··· Records for the task ···

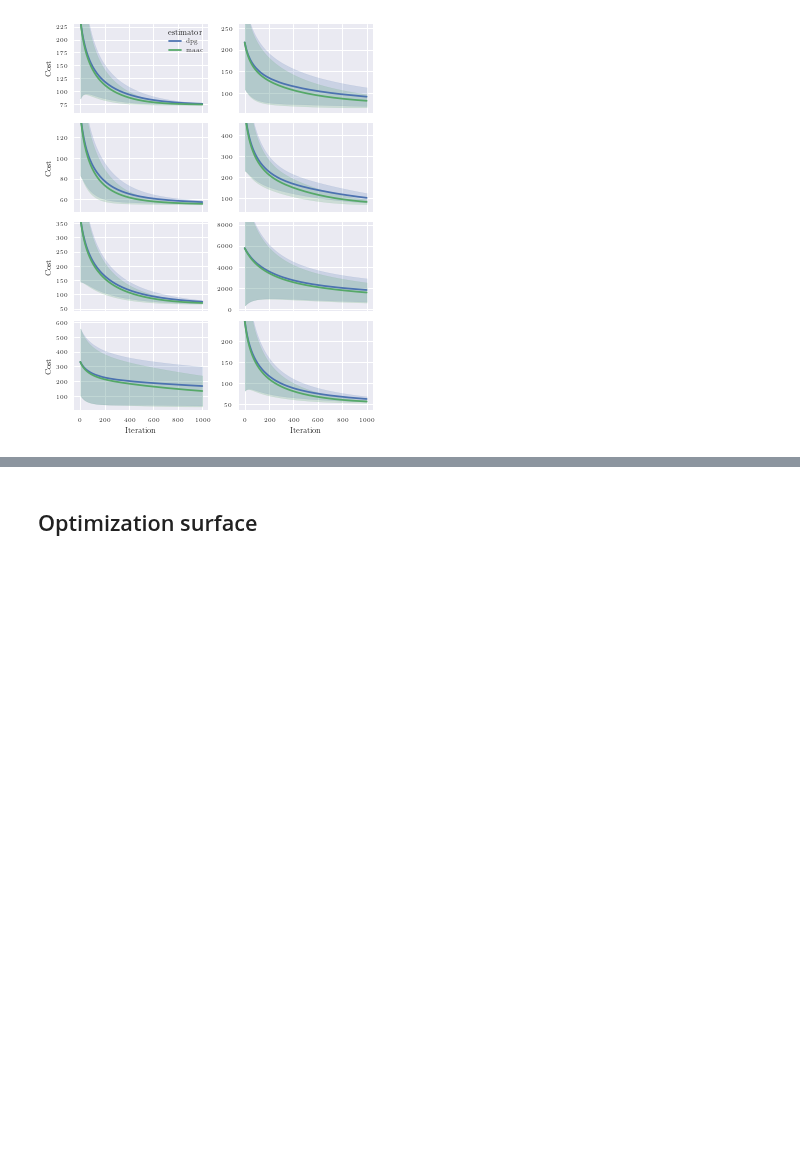
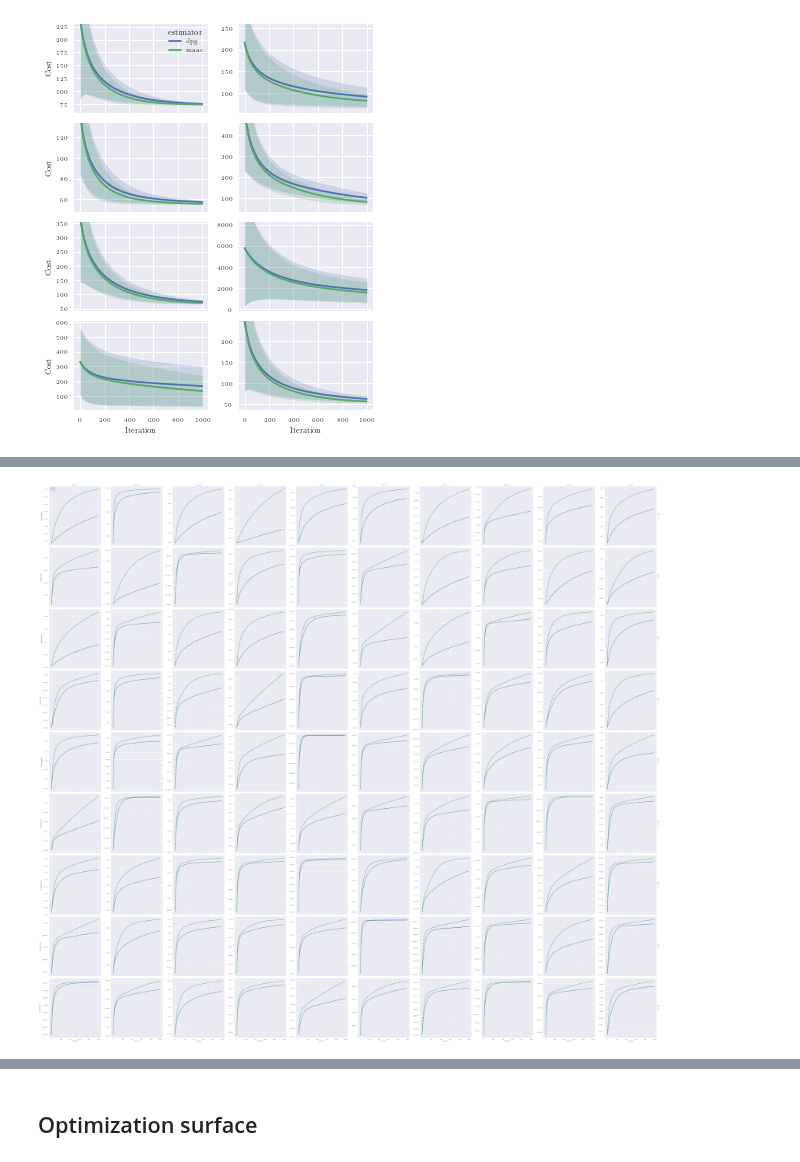
Before and after one commit to 0xangelo/LQSVG, a Jupyter notebook: experiments/dpg_vs_maac.ipynb, the cells around one changed output, grey strips where cells are left out. Drawn from its saved outputs; the diff is of its cells as text; code cells hidden in the pictures; blank space fills up the shorter version.

```diff
--- a/experiments/dpg_vs_maac.ipynb
+++ b/experiments/dpg_vs_maac.ipynb
@@ -672,0 +679,3 @@ width: 4.803148471011484, height: 5.937018016194373
+# %%
+SUBOPTIMALITY_SGD_DATA = read_optimization_data("results/SuboptimalityGap_2021-06-09_11-17-01/")
+SUBOPTIMALITY_SGD_DATA.head()
@@ -672,0 +710,30 @@ width: 4.803148471011484, height: 5.937018016194373
+# %%
+def suboptimality_curves(data, y="Suboptimality", ci="sd"):
+    data = data.copy()
+    data["Iteration"] = data["training_iteration"]
+    data["Cost"] = -data["true_value"]
+    data["Optimal"] = data["optimal_value"]  # Forgot to log negative optimal cost as optimal value
+    data["Suboptimality"] = (data["Cost"] - data["Optimal"]) / data["Optimal"]
+    data["Grad Norm"] = data["grad_norm"]
+    data["Dim"] = data["env_dim"]
+
+    fgrid = sns.relplot(
+        data=data,
+        kind="line",
+        x="Iteration",
+        y=y,
+        hue="estimator",
+        hue_order=HUE_ORDER,
+        ci=ci,
+        col="seed",
+        row="Dim",
+        facet_kws={"sharey": False, "legend_out": False, "margin_titles": True},
+    )
+    for ax in fgrid.axes.flatten():
+        ax.yaxis.set_major_formatter(mtick.PercentFormatter(xmax=1.0, decimals=1, symbol="\%", is_latex=True))
+    fgrid.tight_layout()
+    return fgrid
+# %%
+savefig(suboptimality_curves(SUBOPTIMALITY_SGD_DATA), "SuboptimalitySGD_clipped")
+# %% [output]
+[figure, added]
```
Also changed, not shown: parts of 12 cells of this notebook.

···

=== To do ===
The expected answer is every line in the data above that carries the string "fgrid".

=== Answer ===
+    fgrid = sns.relplot(
+    for ax in fgrid.axes.flatten():
+    fgrid.tight_layout()
+    return fgrid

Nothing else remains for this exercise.